Using the listing below, extract each line that has the word "Relate" in it.
-=-=-=-=-
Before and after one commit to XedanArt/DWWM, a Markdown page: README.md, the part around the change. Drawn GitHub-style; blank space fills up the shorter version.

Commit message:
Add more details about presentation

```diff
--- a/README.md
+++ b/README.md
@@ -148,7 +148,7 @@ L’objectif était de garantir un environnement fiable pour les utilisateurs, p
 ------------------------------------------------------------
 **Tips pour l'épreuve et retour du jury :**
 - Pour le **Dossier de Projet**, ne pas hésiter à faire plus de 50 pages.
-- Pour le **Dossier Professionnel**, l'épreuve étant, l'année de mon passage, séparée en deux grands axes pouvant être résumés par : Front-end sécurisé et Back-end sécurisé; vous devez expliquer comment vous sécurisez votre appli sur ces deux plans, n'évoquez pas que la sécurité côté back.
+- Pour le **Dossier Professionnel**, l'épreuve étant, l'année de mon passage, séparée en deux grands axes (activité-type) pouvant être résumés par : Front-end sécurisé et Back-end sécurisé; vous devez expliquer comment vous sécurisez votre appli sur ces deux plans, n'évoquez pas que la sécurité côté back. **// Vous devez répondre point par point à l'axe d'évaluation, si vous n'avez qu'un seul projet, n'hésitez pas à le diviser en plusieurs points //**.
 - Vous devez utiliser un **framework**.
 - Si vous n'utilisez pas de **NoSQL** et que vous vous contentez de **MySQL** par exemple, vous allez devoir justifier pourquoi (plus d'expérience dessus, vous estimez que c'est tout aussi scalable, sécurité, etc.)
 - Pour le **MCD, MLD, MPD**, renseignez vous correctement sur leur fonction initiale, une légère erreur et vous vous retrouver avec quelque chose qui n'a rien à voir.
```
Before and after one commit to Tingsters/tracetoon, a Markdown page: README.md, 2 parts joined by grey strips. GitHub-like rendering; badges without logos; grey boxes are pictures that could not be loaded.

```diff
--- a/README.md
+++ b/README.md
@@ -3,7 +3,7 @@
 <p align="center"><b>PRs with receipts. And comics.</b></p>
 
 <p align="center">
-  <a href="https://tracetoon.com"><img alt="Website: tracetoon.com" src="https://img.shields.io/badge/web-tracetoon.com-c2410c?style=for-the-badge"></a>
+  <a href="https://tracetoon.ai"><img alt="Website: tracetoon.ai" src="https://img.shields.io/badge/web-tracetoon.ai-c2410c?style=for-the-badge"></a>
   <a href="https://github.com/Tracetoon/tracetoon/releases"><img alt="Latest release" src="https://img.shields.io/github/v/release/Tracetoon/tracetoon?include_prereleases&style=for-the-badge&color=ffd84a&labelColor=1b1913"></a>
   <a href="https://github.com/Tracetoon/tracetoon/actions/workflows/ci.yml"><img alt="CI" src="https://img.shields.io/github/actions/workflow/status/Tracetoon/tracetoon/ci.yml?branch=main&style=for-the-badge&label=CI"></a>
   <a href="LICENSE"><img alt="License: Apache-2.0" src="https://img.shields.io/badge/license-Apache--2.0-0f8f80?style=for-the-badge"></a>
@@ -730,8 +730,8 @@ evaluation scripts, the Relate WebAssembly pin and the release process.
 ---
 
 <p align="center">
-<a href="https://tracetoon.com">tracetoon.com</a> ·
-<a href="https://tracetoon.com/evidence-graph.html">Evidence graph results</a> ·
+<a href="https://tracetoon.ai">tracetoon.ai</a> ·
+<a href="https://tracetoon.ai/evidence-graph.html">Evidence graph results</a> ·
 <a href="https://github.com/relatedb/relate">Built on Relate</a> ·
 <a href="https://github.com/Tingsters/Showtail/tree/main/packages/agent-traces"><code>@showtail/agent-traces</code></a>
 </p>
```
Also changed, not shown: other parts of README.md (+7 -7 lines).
-=-=-=-=-
> _Answer_:
@@ -730,8 +730,8 @@ evaluation scripts, the Relate WebAssembly pin and the release process.
 <a href="https://github.com/relatedb/relate">Built on Relate</a> ·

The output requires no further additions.